To understand where the opportunities of combining these two practices are, think about all the data consumers are generating: how is it being tracked, who is doing the interpretation, and how might that process improve if designers were engaged along the way? How do offline and online data come together to paint a truer picture of attribution and inform your channel planning, and how might that understanding change with design thinking techniques? How can you use data in truly creative ways to inform not just the path to purchase, but the entire consumer experience through ownership and inspiring advocacy?

These are just thought starters, but I hope they provide some inspiration for how different groups can benefit from a human-centric approach to translating data into truly actionable insights.

If you already have a deep bench of design strategists in-house working for your brand, you’re in luck.

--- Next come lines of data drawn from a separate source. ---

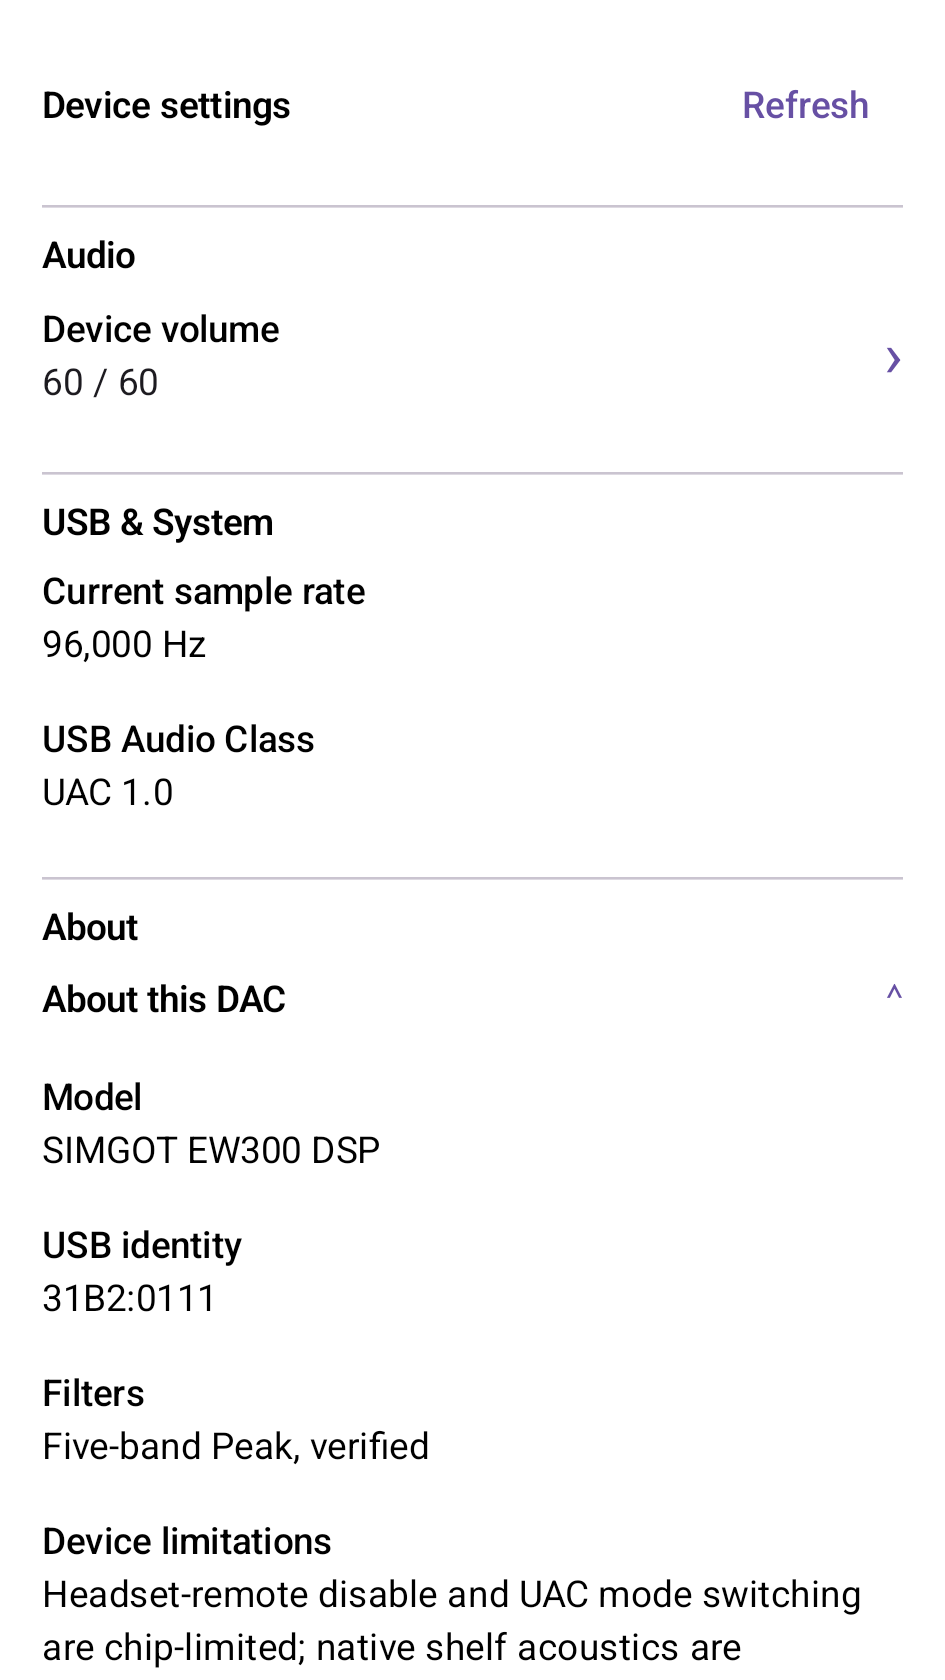
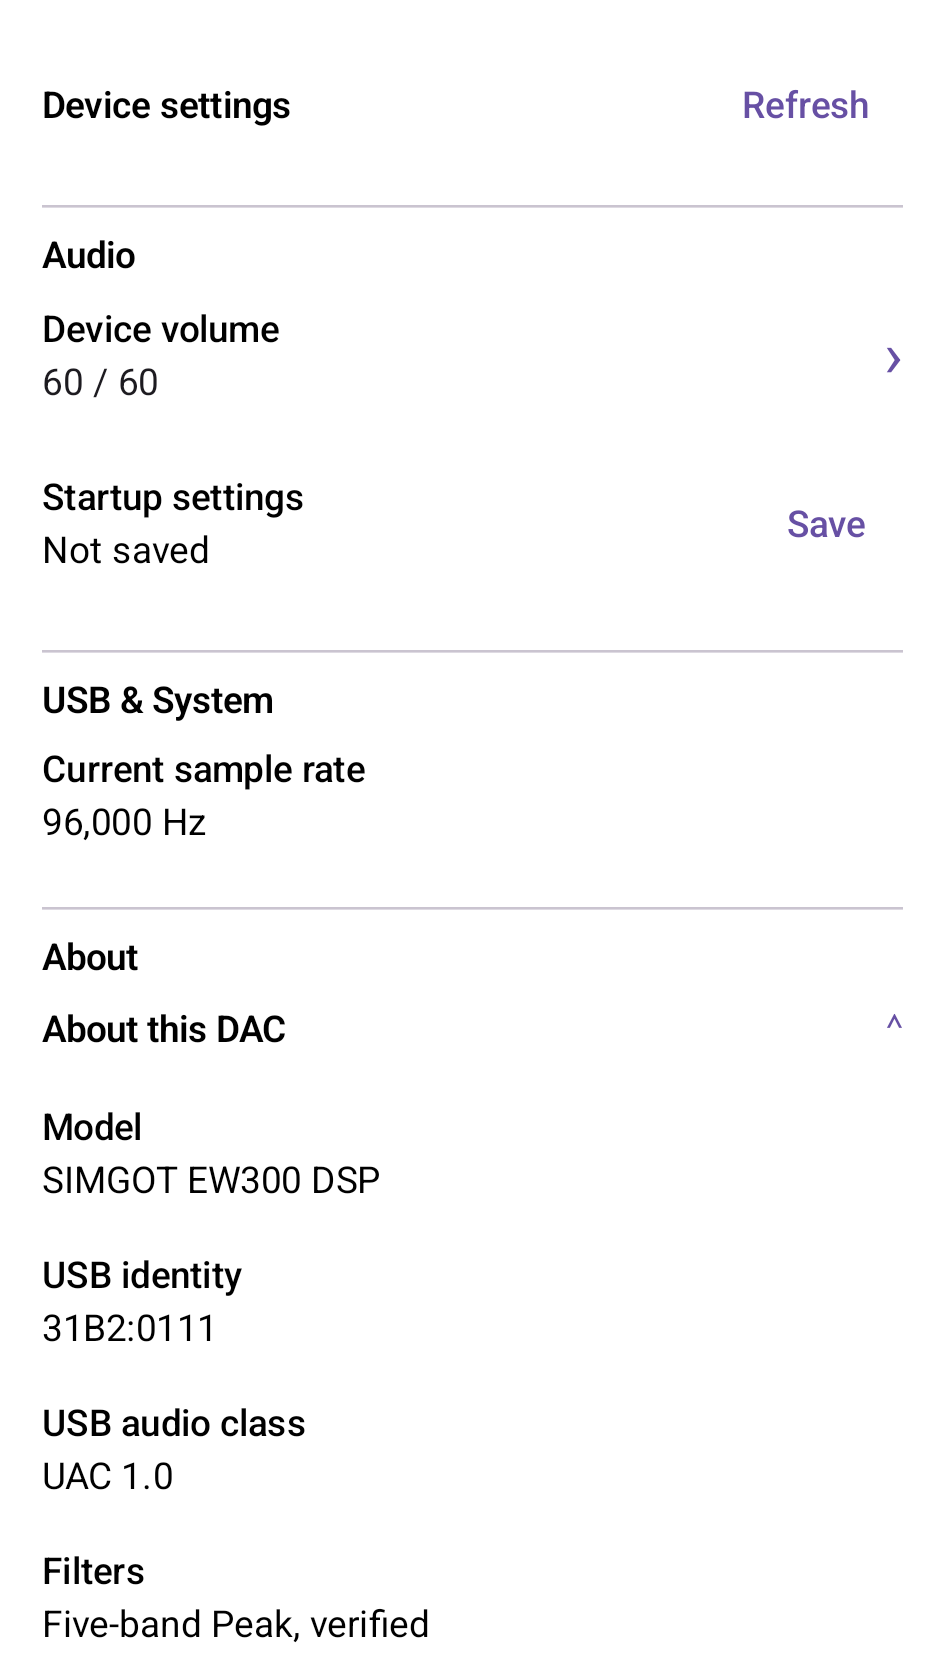
Polish the v0.11 device page: startup Save, fixed USB class, shorter copy
Startup settings now offers a Save action while the state is "Not saved",
matching the JA11 pattern; an unknown state still renders no row.

Move USB Audio Class into About as "USB audio class" because it is a
fixed property, not a setting. USB & System keeps only the read-only
current sample rate.

Tighten the volume dialog, the Settings Direct Flash help, and the EW300
output subtitle to one concise sentence each, keeping sentence-case
labels and one action per row on the shared JA11 components.

Recapture the four DEVICE screenshots from this APK and add a Compose
test for the startup Save action.

Changed region(s): [[0.0307, 0.65, 0.9206, 0.9905], [0.0307, 0.2786, 0.3989, 0.619], [0.8286, 0.2786, 0.9206, 0.3405]]

diff --git a/app/src/androidTest/java/com/weekssa/opraeqforuapp/ui/screens/Ew300ProductSurfaceTest.kt b/app/src/androidTest/java/com/weekssa/opraeqforuapp/ui/screens/Ew300ProductSurfaceTest.kt
@@ -13,12 +13,14 @@ import com.weekssa.opraeqforuapp.domain.dac.DacStateFreshness
 import com.weekssa.opraeqforuapp.domain.dac.HardwareEqSnapshotFactory
 import com.weekssa.opraeqforuapp.domain.dac.HardwareEqSnapshotState
 import com.weekssa.opraeqforuapp.domain.ew300.Ew300Protocol
+import com.weekssa.opraeqforuapp.domain.ew300.Ew300RuntimePersistenceState
 import com.weekssa.opraeqforuapp.domain.ew300.Ew300UacStatus
 import com.weekssa.opraeqforuapp.domain.kt02h20.Kt02h20Band
 import com.weekssa.opraeqforuapp.ui.Ew300UacUiState
 import com.weekssa.opraeqforuapp.ui.MyDacEditorUiState
 import com.weekssa.opraeqforuapp.data.catalog.CatalogState
 import com.weekssa.opraeqforuapp.data.kt02h20.Kt02h20ConnectionState
+import org.junit.Assert.assertEquals
 import org.junit.Assert.assertTrue
 import org.junit.Rule
 import org.junit.Test
@@ -45,7 +47,10 @@ class Ew300ProductSurfaceTest {
         return HardwareEqSnapshotState(bundle = bundle, freshness = DacStateFreshness.CURRENT)
     }
 
-    internal fun renderDevice() {
+    internal fun renderDevice(
+        runtimePersistence: Ew300RuntimePersistenceState = Ew300RuntimePersistenceState.UNKNOWN,
+        onSaveRuntime: () -> Unit = {},
+    ) {
         composeRule.setContent {
             Column(Modifier.verticalScroll(rememberScrollState())) {
                 Ew300DeviceStatus(
@@ -61,6 +66,8 @@ class Ew300ProductSurfaceTest {
                             headsetFeaturePresent = false,
                         ),
                     ),
+                    runtimePersistence = runtimePersistence,
+                    onSaveRuntime = onSaveRuntime,
                     running = false,
                     onRun = {},
                     onShareReadable = {},
@@ -92,8 +99,8 @@ class Ew300ProductSurfaceTest {
         composeRule.onNodeWithText("Startup settings").assertDoesNotExist()
         composeRule.onNodeWithText("Current sample rate").performScrollTo().assertIsDisplayed()
         composeRule.onNodeWithText("96,000 Hz").assertIsDisplayed()
-        composeRule.onNodeWithText("USB Audio Class").performScrollTo().assertIsDisplayed()
-        composeRule.onNodeWithText("UAC 1.0").assertIsDisplayed()
+        // The USB audio class is fixed for this device, so it lives in About.
+        composeRule.onNodeWithText("USB audio class").assertDoesNotExist()
 
         composeRule.onNodeWithText("Output gain").assertDoesNotExist()
         composeRule.onNodeWithText("Equalizer").assertDoesNotExist()
@@ -108,12 +115,28 @@ class Ew300ProductSurfaceTest {
     }
 
     @Test
+    fun startupSettingsOffersSaveWhileTheStateIsNotSaved() {
+        var saves = 0
+        renderDevice(
+            runtimePersistence = Ew300RuntimePersistenceState.RUNTIME_ONLY,
+            onSaveRuntime = { saves += 1 },
+        )
+
+        composeRule.onNodeWithText("Startup settings").performScrollTo().assertIsDisplayed()
+        composeRule.onNodeWithText("Not saved").assertIsDisplayed()
+        composeRule.onNodeWithText("Save").performScrollTo().performClick()
+        composeRule.runOnIdle { assertEquals(1, saves) }
+    }
+
+    @Test
     fun aboutListsIdentityAndTheOneLineLimitations() {
         renderDevice()
 
         composeRule.onNodeWithText("About this DAC").performScrollTo().performClick()
         composeRule.onNodeWithText("SIMGOT EW300 DSP").performScrollTo().assertIsDisplayed()
         composeRule.onNodeWithText("31B2:0111").performScrollTo().assertIsDisplayed()
+        composeRule.onNodeWithText("USB audio class").performScrollTo().assertIsDisplayed()
+        composeRule.onNodeWithText("UAC 1.0").assertIsDisplayed()
         composeRule.onNodeWithText("Device limitations").performScrollTo().assertIsDisplayed()
         composeRule.onNodeWithText(
             "Headset-remote disable and UAC mode switching are chip-limited; native shelf acoustics are unmeasured; the device accepts a microphone mute request, but no effect on captured audio has been measured.",

diff --git a/app/src/main/java/com/weekssa/opraeqforuapp/ui/screens/Ew300MyDacContent.kt b/app/src/main/java/com/weekssa/opraeqforuapp/ui/screens/Ew300MyDacContent.kt
@@ -769,7 +769,7 @@ internal fun Ew300DeviceStatus(
             text = {
                 Column(verticalArrangement = Arrangement.spacedBy(12.dp)) {
                     Text(
-                        "60 is the loudest setting and 0 is silent; each step is one dB. Changes apply for this session until you save from the EQ tab.",
+                        "60 is the loudest, 0 is silent, one step per dB. Applies until you save.",
                         style = MaterialTheme.typography.bodyMedium,
                     )
                     Text(
@@ -877,6 +877,14 @@ internal fun Ew300DeviceStatus(
                 Text("Startup settings", style = MaterialTheme.typography.labelLarge)
                 Text(startupLabel, style = MaterialTheme.typography.bodyMedium)
             }
+            if (runtimePersistence == Ew300RuntimePersistenceState.RUNTIME_ONLY) {
+                TextButton(
+                    onClick = onSaveRuntime,
+                    enabled = !runtimeSaveState.running && !operationBusy,
+                ) {
+                    Text(if (runtimeSaveState.running) "Saving…" else "Save")
+                }
+            }
         }
     }
 
@@ -886,10 +894,6 @@ internal fun Ew300DeviceStatus(
         value = uacState.status?.currentSampleRateHz?.let { rate ->
             String.format(Locale.US, "%,d Hz", rate)
         } ?: "Not read",
-    )
-    ReadOnlyValueRow(
-        label = "USB Audio Class",
-        value = uacState.status?.uacVersion ?: "Not read",
     )
 
     DeviceSectionTitle("About")
@@ -903,6 +907,9 @@ internal fun Ew300DeviceStatus(
             ReadOnlyValueRow(label = "Firmware", value = firmware)
         }
         ReadOnlyValueRow(label = "USB identity", value = "31B2:0111")
+        uacState.status?.uacVersion?.let { uacVersion ->
+            ReadOnlyValueRow(label = "USB audio class", value = uacVersion)
+        }
         ReadOnlyValueRow(label = "Filters", value = "Five-band Peak, verified")
         ReadOnlyValueRow(
             label = "Device limitations",

diff --git a/app/src/main/java/com/weekssa/opraeqforuapp/ui/screens/SettingsScreen.kt b/app/src/main/java/com/weekssa/opraeqforuapp/ui/screens/SettingsScreen.kt
@@ -214,7 +214,7 @@ fun SettingsScreen(
             modifier = Modifier.padding(bottom = 6.dp),
         )
         Text(
-            text = "Direct Flash writes only the EQ transaction you explicitly request. A hardware DAC must be the active EQ target, its Direct Flash switch must be on, and the device must be connected; My EQs and the headphone screen name the exact missing step. My DAC device controls are shown separately and only for capabilities established for the connected model.",
+            text = "Direct Flash writes only the EQ you request. The DAC must be the active target, have Direct Flash on, and be connected.",
             style = MaterialTheme.typography.bodySmall,
             color = MaterialTheme.colorScheme.onSurfaceVariant,
             modifier = Modifier.padding(bottom = 10.dp),
@@ -521,7 +521,7 @@ private fun OutputOption(
                         ExportDevice.SIMGOT_EW300 -> if (BuildConfig.EW300_SHELF_EDITOR_ENABLED) {
                             "Shelf-free EQs use five Peak bands; native shelves inside the -6 dB / Q 0.707 envelope keep their type 3/4 words; anything else is fitted to five Peaks"
                         } else {
-                            "Shelf-free EQs use five Peak bands; shelf bands are fitted to those five Peaks and reported as Optimized"
+                            "Five Peak bands · shelf bands fitted and reported as Optimized"
                         }
                         else -> "EQ Library adapts the source to this device's hardware capabilities"
                     },

diff --git a/app/src/androidTest/java/com/weekssa/opraeqforuapp/ui/screens/Ew300DeviceScreenshotTest.kt b/app/src/androidTest/java/com/weekssa/opraeqforuapp/ui/screens/Ew300DeviceScreenshotTest.kt
@@ -25,6 +25,7 @@ import com.weekssa.opraeqforuapp.domain.dac.DacStateFreshness
 import com.weekssa.opraeqforuapp.domain.dac.HardwareEqSnapshotFactory
 import com.weekssa.opraeqforuapp.domain.dac.HardwareEqSnapshotState
 import com.weekssa.opraeqforuapp.domain.ew300.Ew300Protocol
+import com.weekssa.opraeqforuapp.domain.ew300.Ew300RuntimePersistenceState
 import com.weekssa.opraeqforuapp.domain.ew300.Ew300UacStatus
 import com.weekssa.opraeqforuapp.domain.kt02h20.Kt02h20Band
 import com.weekssa.opraeqforuapp.ui.Ew300UacUiState
@@ -82,6 +83,7 @@ class Ew300DeviceScreenshotTest {
                                 headsetFeaturePresent = false,
                             ),
                         ),
+                        runtimePersistence = Ew300RuntimePersistenceState.RUNTIME_ONLY,
                         running = false,
                         onRun = {},
                         onShareReadable = {},
@@ -113,6 +115,7 @@ class Ew300DeviceScreenshotTest {
         composeRule.waitForIdle()
         capture("about-expanded.png")
         val limitations = composeRule.onNodeWithText("Device limitations")
+            .performScrollTo()
             .captureToImage()
             .asAndroidBitmap()
         File(dir(), "limitations.png").outputStream().use { stream ->

diff --git a/docs/planning/ew300-ja11-parity/TEST_EVIDENCE_LOG.md b/docs/planning/ew300-ja11-parity/TEST_EVIDENCE_LOG.md
@@ -489,3 +489,15 @@ Add entries below in chronological order.
 - Restoration: "Reset to flat" with one Save returned Flat, five Peak 1 kHz/0 dB/Q1, gain 0.0 dB.
 - Save count: one target Save plus one restoration Save. No listening test. DAC left flat at 0.0 dB.
 
+
+### T-034 — DEVICE polish: startup Save, fixed USB class moved to About, tighter copy
+
+- Date: 2026-11-06
+- Candidate: com.weekssa.opraeqforuapp.v011beta 0.11.0-beta.1/23, APK 1995927d3adfe70928a44488c5ba876e97e60e67636fb321b8561e50bb199ea1, built 2026-11-06T04:52:07Z, local debug signer.
+- Startup settings now mirrors JA11: when the state is "Not saved" the row carries a Save action that calls the same Save transaction as the EQ tab; "Saved" shows without an action, and an unknown state still renders no row. A Compose test asserts the Save button is present, clickable, and invokes the callback.
+- USB Audio Class moved from USB & System to About as "USB audio class", because the class is fixed for this device and was presented like a settable row. USB & System now holds only "Current sample rate".
+- Copy tightened: the volume dialog reads "60 is the loudest, 0 is silent, one step per dB. Applies until you save."; the Settings Direct Flash help reads "Direct Flash writes only the EQ you request. The DAC must be the active target, have Direct Flash on, and be connected."; the EW300 output subtitle is "Five Peak bands · shelf bands fitted and reported as Optimized".
+- Consistency: rows use the shared JA11 components (DeviceOperationStatusHeader, DeviceSectionTitle, SimpleDeviceSettingRow, ReadOnlyValueRow, ExpandableAboutHeader), sentence-case labels, one action per row, 48 dp touch targets.
+- Validation: JVM 878 tests, 0 failures (04:52:33Z); lint 0 errors / 121 warnings / 2 hints (report 22:57:35 CST); connected v011beta instrumented suite 84/84 on emulator-5554 (BUILD SUCCESSFUL 04:55:17Z). Screenshots recaptured from this APK.
+- No Pixel interaction for this candidate; no Flash or Save was repeated.
+

diff --git a/docs/V0.11_PROTOTYPE_DESIGN_LANGUAGE.md b/docs/V0.11_PROTOTYPE_DESIGN_LANGUAGE.md
@@ -65,3 +65,16 @@ Screenshots: docs/screenshots/v011/{device-top,about-expanded,device-bottom,limi
 from this candidate at 360 dp width; device-bottom uses a 360×360 viewport because the page fits
 otherwise.
 
+
+## Polish pass (candidate 1995927d)
+
+- Startup settings now matches JA11: "Not saved" carries a Save action; "Saved" does not. An
+  unknown state still renders no row.
+- USB Audio Class moved to About ("USB audio class"). It is a fixed property of the device, so
+  presenting it in the USB & System section implied a setting that does not exist. USB & System now
+  holds only the read-only current sample rate.
+- Copy shortened to one line per concept: the volume dialog, the Settings Direct Flash help, and the
+  EW300 output subtitle. Labels stay sentence case and every row keeps a single action.
+- Consistency: both device pages now render through the same shared rows and section titles, so the
+  EW300 reads with the same rhythm as the JA11.
+

diff --git a/docs/releases/v0.11.0-beta.1.md b/docs/releases/v0.11.0-beta.1.md
@@ -18,10 +18,10 @@ work. It is not a new chip investigation and it does not claim full FiiO JA11 pa
 
 | Code head | 57fd583651775f39aeef8efcf72958e5b8d05254 |
 | APK | app/build/outputs/apk/v011beta/app-v011beta.apk |
-| APK SHA-256 | 12974c73297479df9c53a360090d6a09b400ff2aefb85d25839cc5fb1ecba47e |
+| APK SHA-256 | 1995927d3adfe70928a44488c5ba876e97e60e67636fb321b8561e50bb199ea1 |
 | Signer SHA-256 | 945614206b73258162a2e0722ddcf4a53ae3018652e0fb65d2b9bcc3e38521a5 |
-| Build time | 2026-11-06T04:18:41Z |
-| Local validation | JVM 878 tests, lint 0 errors, emulator 83/83 |
+| Build time | 2026-11-06T04:52:07Z |
+| Local validation | JVM 878 tests, lint 0 errors, emulator 84/84 |
 | Device surface | JA11 layout: Audio / USB & System / About; no microphone section, no engineering rows |
 | Pixel validation | Flash of AFUL Explorer — LoboNautics with one Save, exact readback, one restoration Save, persisted across a power cycle |
 

diff --git a/docs/implementation/v011-ew300-prototype-20261105/CHECKPOINT.md b/docs/implementation/v011-ew300-prototype-20261105/CHECKPOINT.md
@@ -14,9 +14,9 @@
 | Package | com.weekssa.opraeqforuapp.v011beta |
 | Build type | v011beta (release-derived, unminified, update checks off) |
 | APK path | app/build/outputs/apk/v011beta/app-v011beta.apk |
-| APK SHA-256 | 12974c73297479df9c53a360090d6a09b400ff2aefb85d25839cc5fb1ecba47e |
+| APK SHA-256 | 1995927d3adfe70928a44488c5ba876e97e60e67636fb321b8561e50bb199ea1 |
 | Signer SHA-256 | 945614206b73258162a2e0722ddcf4a53ae3018652e0fb65d2b9bcc3e38521a5 (Android debug certificate, local test signer) |
-| Build time | 2026-11-06T04:18:41Z (2026-11-05 22:18:41 CST) |
+| Build time | 2026-11-06T04:52:07Z (2026-11-05 22:52:07 CST) |
 
 The on-device base.apk hash matched this SHA-256 after install.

They’ll be able to leverage the AI-powered technology coming onto the market now to uncover insights to better understand, target and persuade consumers, even down to the individual level. They can even help your team unlock insights from your own data sets, making sense out of reams of data points along the consumer journey.

If you don’t have a strong strategy component on your team or you’re looking to partner with an outside resource to unlock the power of your data and better understand your consumers, there are plenty of consultancies and agencies out there ready to help. The best ones, I believe, will be able to combine design thinking with big data and machine learning to get to smarter insights, faster.

And if you’re a design firm or consultancy that works with such brands, it could be time to look at your structure and partnerships to determine what the next wave of needs are going to be from consumer brands. One needn’t go so far as to acquire a data science firm to realize the benefits—just start by exploring collaborations with a data-rich, analytics-driven team of experts and see where the journey takes you.